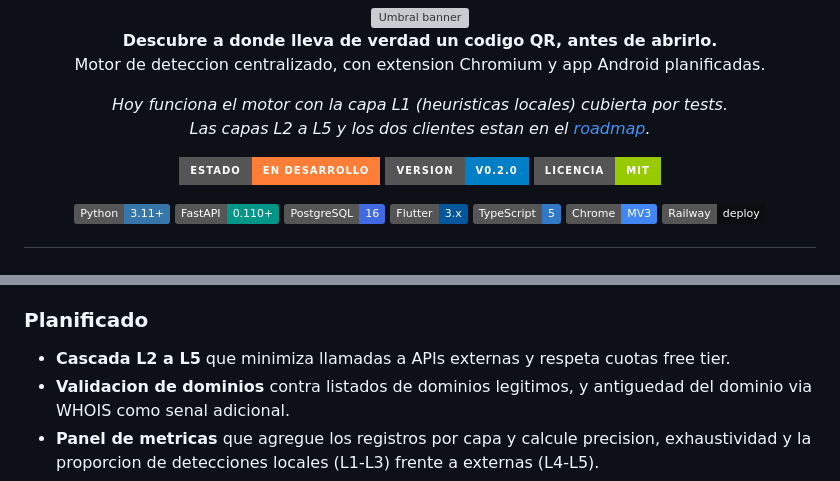
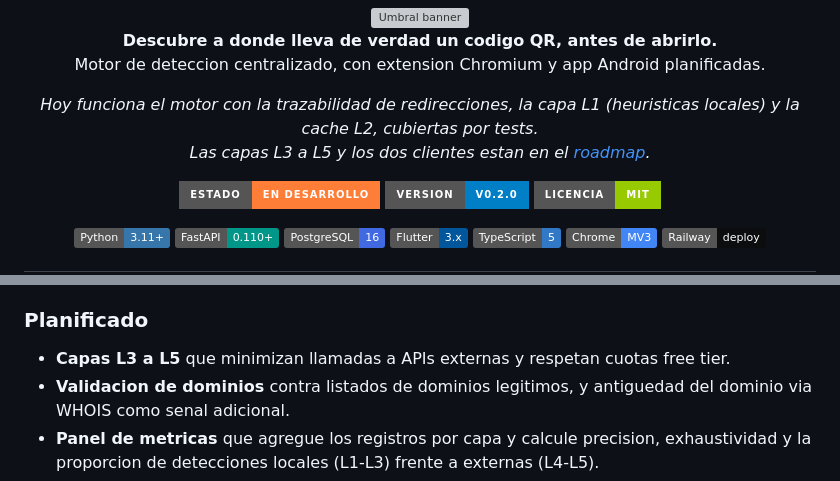
Before and after one commit to Mickaell22/qr-shield, a Markdown page: README.md, 2 parts joined by grey strips. Drawn GitHub-style; badges without logos; grey boxes are pictures that could not be loaded.

```diff
--- a/README.md
+++ b/README.md
@@ -8,8 +8,9 @@
 </p>
 
 <p>
-  <em>Hoy funciona el motor con la capa L1 (heuristicas locales) cubierta por tests.<br/>
-  Las capas L2 a L5 y los dos clientes estan en el <a href="#roadmap">roadmap</a>.</em>
+  <em>Hoy funciona el motor con la trazabilidad de redirecciones, la capa L1
+  (heuristicas locales) y la cache L2, cubiertas por tests.<br/>
+  Las capas L3 a L5 y los dos clientes estan en el <a href="#roadmap">roadmap</a>.</em>
 </p>
 
 <p>
@@ -111,7 +112,7 @@ Detectar y clasificar al menos el **85%** de URLs maliciosas del benchmark
 
 ### Planificado
 
-- **Cascada L2 a L5** que minimiza llamadas a APIs externas y respeta cuotas free tier.
+- **Capas L3 a L5** que minimizan llamadas a APIs externas y respetan cuotas free tier.
 - **Validacion de dominios** contra listados de dominios legitimos, y antiguedad del
   dominio via WHOIS como senal adicional.
 - **Panel de metricas** que agregue los registros por capa y calcule precision,
```
Also changed, not shown: Doc/5- Matriz de requerimientos Moran Vera Mickaell.md (+4 -4 lines), motor/README.md (+1 -1 lines).
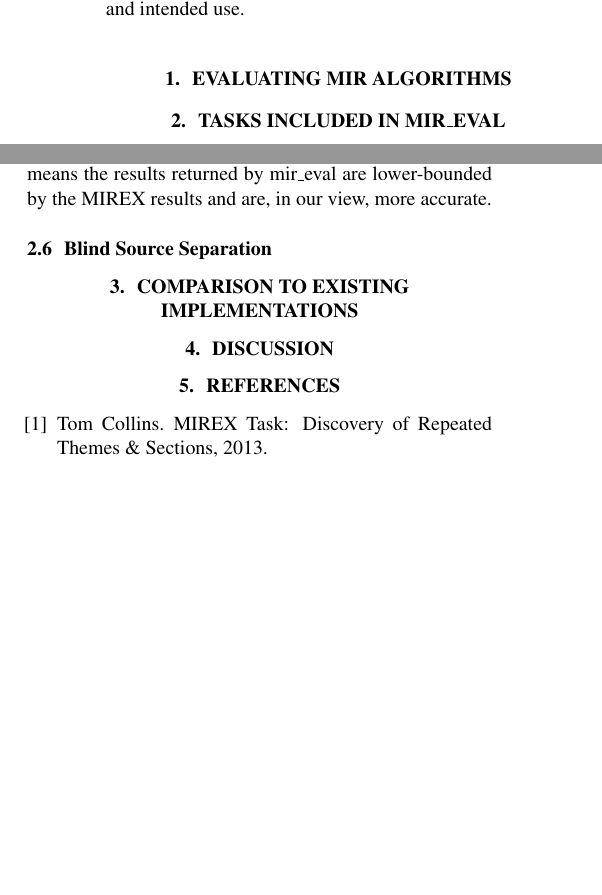
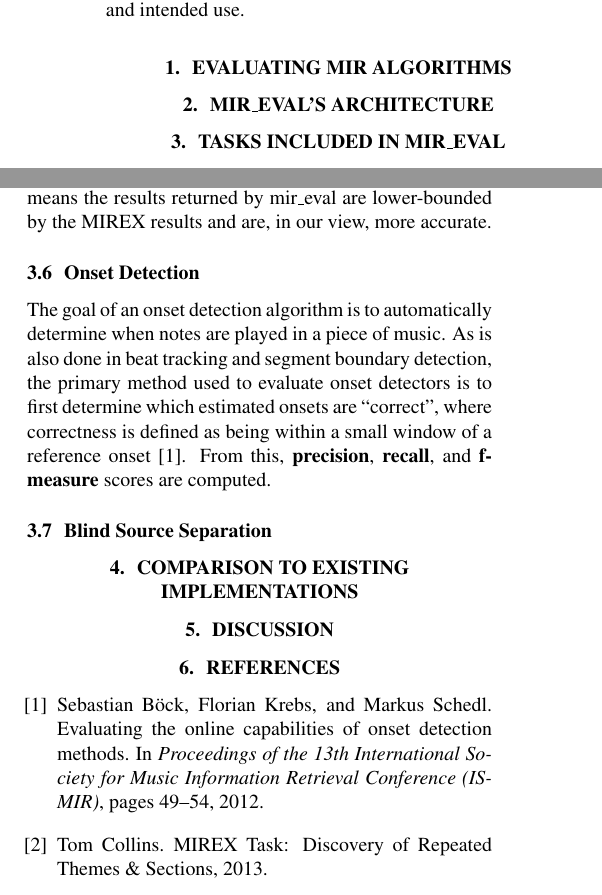
Before and after one commit to craffel/mir_eval-ismir, a LaTeX paper (paper/paper.tex, which reads paper/mir_eval.bib): two parts of the columns of pages 1 and 4 of 5, joined at a grey line, cut so that both start at the same text, the shorter picture padded with empty space. The pictures show the PDF file paper/paper.pdf that the author committed with the source.

Commit message:
Short onset detection section

```diff
--- a/paper/mir_eval.bib
+++ b/paper/mir_eval.bib
@@ -88,3 +88,11 @@ year = {2013}
   MONTH =         {October},
   YEAR  =         {2009},
 }
+
+@inproceedings{bock2012evaluating,
+  title={Evaluating the Online Capabilities of Onset Detection Methods.},
+  author={B{\"o}ck, Sebastian and Krebs, Florian and Schedl, Markus},
+  booktitle={Proceedings of the 13th International Society for Music Information Retrieval Conference (ISMIR)},
+  pages={49--54},
+  year={2012}
+}
--- a/paper/paper.tex
+++ b/paper/paper.tex
@@ -76,9 +76,15 @@ Central to the field of MIR research is the evaluation of algorithms used to ext
 % Metrics are used as a proxy
 
 % Evaluation should be easy and standardized
-% MIREX is the standard, but it's not community-developed, not transparent, not well-documented, uses multiple languages, is coupled to NEMA, not easy to use, etc.
+% MIREX is the standard, but it's not community-developed, not transparent, not well-documented, uses multiple languages, is coupled to NEMA, not easy to use, dependencies, etc.
 % As a result many different implementations of metrics, and implementation matters
 % mir_eval as the antidote to the above
+
+\section{mir\_eval's architecture}
+
+% Task submodules, one function per metric
+% io submodule for loading in data
+% Evaluators
 
 \section{Tasks included in mir\_eval}
 
@@ -382,10 +388,16 @@ using $1^{st}$-order rather than $0^{th}$-order interpolation means the results
 returned by mir\_eval are lower-bounded by the MIREX results and are, in our
 view, more accurate.
 
+\subsection{Onset Detection}
+
+The goal of an onset detection algorithm is to automatically determine when notes are played in a piece of music.  As is also done in beat tracking and segment boundary detection, the primary method used to evaluate onset detectors is to first determine which estimated onsets are ``correct'', where correctness is defined as being within a small window of a reference onset \cite{bock2012evaluating}.  From this, \textbf{precision}, \textbf{recall}, and \textbf{f-measure} scores are computed.
+
 \subsection{Blind Source Separation}
 
 
 \section{Comparison to Existing Implementations}
+
+
 
 \section{Discussion}
 
```
Also changed, not shown: paper/paper.pdf, paper/mir_eval.bib (2 more changed lines), paper/paper.tex (2 more changed lines).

> What you are asked to do: Print each entry precisely as written; the pictures stay out.

> Written response:
Before and after one commit to Mickaell22/qr-shield, a Markdown page: README.md, 2 parts joined by grey strips. Drawn GitHub-style; badges without logos; grey boxes are pictures that could not be loaded.

```diff
--- a/README.md
+++ b/README.md
@@ -8,8 +8,9 @@
 </p>
 
 <p>
-  <em>Hoy funciona el motor con la capa L1 (heuristicas locales) cubierta por tests.<br/>
-  Las capas L2 a L5 y los dos clientes estan en el <a href="#roadmap">roadmap</a>.</em>
+  <em>Hoy funciona el motor con la trazabilidad de redirecciones, la capa L1
+  (heuristicas locales) y la cache L2, cubiertas por tests.<br/>
+  Las capas L3 a L5 y los dos clientes estan en el <a href="#roadmap">roadmap</a>.</em>
 </p>
 
 <p>
@@ -111,7 +112,7 @@ Detectar y clasificar al menos el **85%** de URLs maliciosas del benchmark
 
 ### Planificado
 
-- **Cascada L2 a L5** que minimiza llamadas a APIs externas y respeta cuotas free tier.
+- **Capas L3 a L5** que minimizan llamadas a APIs externas y respetan cuotas free tier.
 - **Validacion de dominios** contra listados de dominios legitimos, y antiguedad del
   dominio via WHOIS como senal adicional.
 - **Panel de metricas** que agregue los registros por capa y calcule precision,
```
Also changed, not shown: Doc/5- Matriz de requerimientos Moran Vera Mickaell.md (+4 -4 lines), motor/README.md (+1 -1 lines).
Before and after one commit to craffel/mir_eval-ismir, a LaTeX paper (paper/paper.tex, which reads paper/mir_eval.bib): two parts of the columns of pages 1 and 4 of 5, joined at a grey line, cut so that both start at the same text, the shorter picture padded with empty space. The pictures show the PDF file paper/paper.pdf that the author committed with the source.

Commit message:
Short onset detection section

```diff
--- a/paper/mir_eval.bib
+++ b/paper/mir_eval.bib
@@ -88,3 +88,11 @@ year = {2013}
   MONTH =         {October},
   YEAR  =         {2009},
 }
+
+@inproceedings{bock2012evaluating,
+  title={Evaluating the Online Capabilities of Onset Detection Methods.},
+  author={B{\"o}ck, Sebastian and Krebs, Florian and Schedl, Markus},
+  booktitle={Proceedings of the 13th International Society for Music Information Retrieval Conference (ISMIR)},
+  pages={49--54},
+  year={2012}
+}
--- a/paper/paper.tex
+++ b/paper/paper.tex
@@ -76,9 +76,15 @@ Central to the field of MIR research is the evaluation of algorithms used to ext
 % Metrics are used as a proxy
 
 % Evaluation should be easy and standardized
-% MIREX is the standard, but it's not community-developed, not transparent, not well-documented, uses multiple languages, is coupled to NEMA, not easy to use, etc.
+% MIREX is the standard, but it's not community-developed, not transparent, not well-documented, uses multiple languages, is coupled to NEMA, not easy to use, dependencies, etc.
 % As a result many different implementations of metrics, and implementation matters
 % mir_eval as the antidote to the above
+
+\section{mir\_eval's architecture}
+
+% Task submodules, one function per metric
+% io submodule for loading in data
+% Evaluators
 
 \section{Tasks included in mir\_eval}
 
@@ -382,10 +388,16 @@ using $1^{st}$-order rather than $0^{th}$-order interpolation means the results
 returned by mir\_eval are lower-bounded by the MIREX results and are, in our
 view, more accurate.
 
+\subsection{Onset Detection}
+
+The goal of an onset detection algorithm is to automatically determine when notes are played in a piece of music.  As is also done in beat tracking and segment boundary detection, the primary method used to evaluate onset detectors is to first determine which estimated onsets are ``correct'', where correctness is defined as being within a small window of a reference onset \cite{bock2012evaluating}.  From this, \textbf{precision}, \textbf{recall}, and \textbf{f-measure} scores are computed.
+
 \subsection{Blind Source Separation}
 
 
 \section{Comparison to Existing Implementations}
+
+
 
 \section{Discussion}
 
```
Also changed, not shown: paper/paper.pdf, paper/mir_eval.bib (2 more changed lines), paper/paper.tex (2 more changed lines).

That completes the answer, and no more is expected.